“One reason I wanted to adopt from China was that the birth parents have no recourse, they could never get them back. Today I feel nothing but love and gratitude [for the birth parents]. I wish I could show them the girls, that they could see how beautiful and happy they are, and that I could tell them how much I appreciate what they did.”
Choosing Single Motherhood: the Thinking Woman’s Guide by Mikki Morrissette
Single Mothers by Choice by Jane Mattes
Knock Yourself Up by Louise Sloan
The Single Woman’s Guide to a Happy Pregnancy by Mari Gallion
For comprehensive information about donors and sperm banks, go to www.donorsperm.com
Minnesota adoption agencies
For a list of Minnesota adoption agencies, go to www.mnadopt.org/PrivateAgencies.htm
For information about Minnesota’s Waiting Children, go to www.mnadopt.org or call 612-861-7115 or 866-303-MARN (6276)
ABC’s of single adoption
There are no formal limits on the age of a woman in a domestic adoption. In an open adoption (generally involving an infant or young child), the birthmother chooses who will parent her child; single mothers tend to be seen as at a disadvantage because they “compete” with married parents. “That doesn’t mean it never happens,” said Maxine Walton, social work supervisor with Children’s Home Society and Family Service (CHSFS), the state’s largest private adoption agency.
In other sorts of domestic adoptions-for example, adoptions that begin with foster care-marital status is generally not an issue. Programs through the Minnesota’s Waiting Child program have the added advantage of little to no cost, and in some cases ongoing subsidies are offered.
In the case of international adoption, single women have fewer options than in recent years. “Options for single women really diminished when China closed its doors to singles last year,” Walton noted.
China was the largest “sending” country in international adoption. In recent years, a number of countries friendly to single adoption, such as Guatemala and Vietnam, have halted all adoptions due to findings of corruption. Others have restricted their criteria to exclude single people. Today, Russia and Ethiopia are the only major international programs open to CHSFS clients, Walton said. Other adoption agencies work with additional countries.
Donor insemination for not-so-dummies
When Mikki Morrissette decided to become a mother, she used a known donor-an old friend who was willing to donate sperm so that she could build a family. “I was comfortable with that, and he wanted to do this for me,” she said. It was a plus that she would have access to his medical history, too.
While sperm banks today do have some information, in varying degrees, about the men who donate, it is less than a woman using a known donor would have, Morrissette said. She cautions women to carefully check out sperm banks. “There are about 24 in the country,” she said. “Some doctors use one of the top two, but women have the right to choose” [which sperm bank they work with].

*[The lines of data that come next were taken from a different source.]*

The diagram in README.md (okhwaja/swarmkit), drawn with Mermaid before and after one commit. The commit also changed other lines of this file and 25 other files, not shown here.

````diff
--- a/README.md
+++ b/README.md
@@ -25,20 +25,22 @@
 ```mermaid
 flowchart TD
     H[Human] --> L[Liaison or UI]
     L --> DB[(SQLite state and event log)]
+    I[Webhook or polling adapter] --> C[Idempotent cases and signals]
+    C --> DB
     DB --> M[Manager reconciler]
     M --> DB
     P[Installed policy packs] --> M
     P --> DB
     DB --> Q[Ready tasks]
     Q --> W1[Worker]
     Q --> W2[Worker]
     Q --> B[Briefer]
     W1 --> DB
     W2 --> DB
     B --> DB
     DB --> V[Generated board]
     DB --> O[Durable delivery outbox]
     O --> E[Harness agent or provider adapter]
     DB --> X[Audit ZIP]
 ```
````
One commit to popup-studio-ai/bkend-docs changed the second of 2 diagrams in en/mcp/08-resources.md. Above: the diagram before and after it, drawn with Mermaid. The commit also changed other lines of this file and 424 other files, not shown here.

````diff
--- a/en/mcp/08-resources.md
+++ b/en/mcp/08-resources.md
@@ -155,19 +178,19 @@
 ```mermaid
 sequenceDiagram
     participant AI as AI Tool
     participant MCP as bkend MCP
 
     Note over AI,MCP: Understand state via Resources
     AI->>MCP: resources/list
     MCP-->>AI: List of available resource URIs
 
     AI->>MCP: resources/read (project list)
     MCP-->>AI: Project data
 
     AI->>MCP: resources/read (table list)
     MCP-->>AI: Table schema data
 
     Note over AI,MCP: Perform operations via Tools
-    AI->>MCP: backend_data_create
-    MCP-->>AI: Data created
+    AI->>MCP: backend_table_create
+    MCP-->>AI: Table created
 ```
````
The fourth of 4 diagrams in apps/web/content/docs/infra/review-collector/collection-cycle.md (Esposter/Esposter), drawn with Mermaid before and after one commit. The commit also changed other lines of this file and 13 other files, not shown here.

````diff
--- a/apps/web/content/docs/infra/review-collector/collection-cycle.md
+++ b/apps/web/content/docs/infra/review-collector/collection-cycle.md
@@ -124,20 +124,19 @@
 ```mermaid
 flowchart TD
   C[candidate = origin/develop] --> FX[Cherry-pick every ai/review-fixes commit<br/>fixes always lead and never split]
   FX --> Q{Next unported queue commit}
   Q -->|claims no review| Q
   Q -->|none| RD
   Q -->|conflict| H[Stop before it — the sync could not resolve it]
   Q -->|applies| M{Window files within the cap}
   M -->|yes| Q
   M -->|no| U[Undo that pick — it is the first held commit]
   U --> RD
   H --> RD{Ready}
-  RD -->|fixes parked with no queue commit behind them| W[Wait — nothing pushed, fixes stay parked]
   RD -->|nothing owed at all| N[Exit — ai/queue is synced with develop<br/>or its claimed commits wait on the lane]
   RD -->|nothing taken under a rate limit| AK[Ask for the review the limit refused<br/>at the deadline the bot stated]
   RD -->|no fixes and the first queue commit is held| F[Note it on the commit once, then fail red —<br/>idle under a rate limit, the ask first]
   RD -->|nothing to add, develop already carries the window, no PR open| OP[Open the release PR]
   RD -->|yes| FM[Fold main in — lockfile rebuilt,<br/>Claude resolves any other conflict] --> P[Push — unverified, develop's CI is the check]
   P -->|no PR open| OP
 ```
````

Women make a number of choices in categories such as the donor’s as race, ethnicity, education, blood type, whether they are willing to meet the child when she is an adult.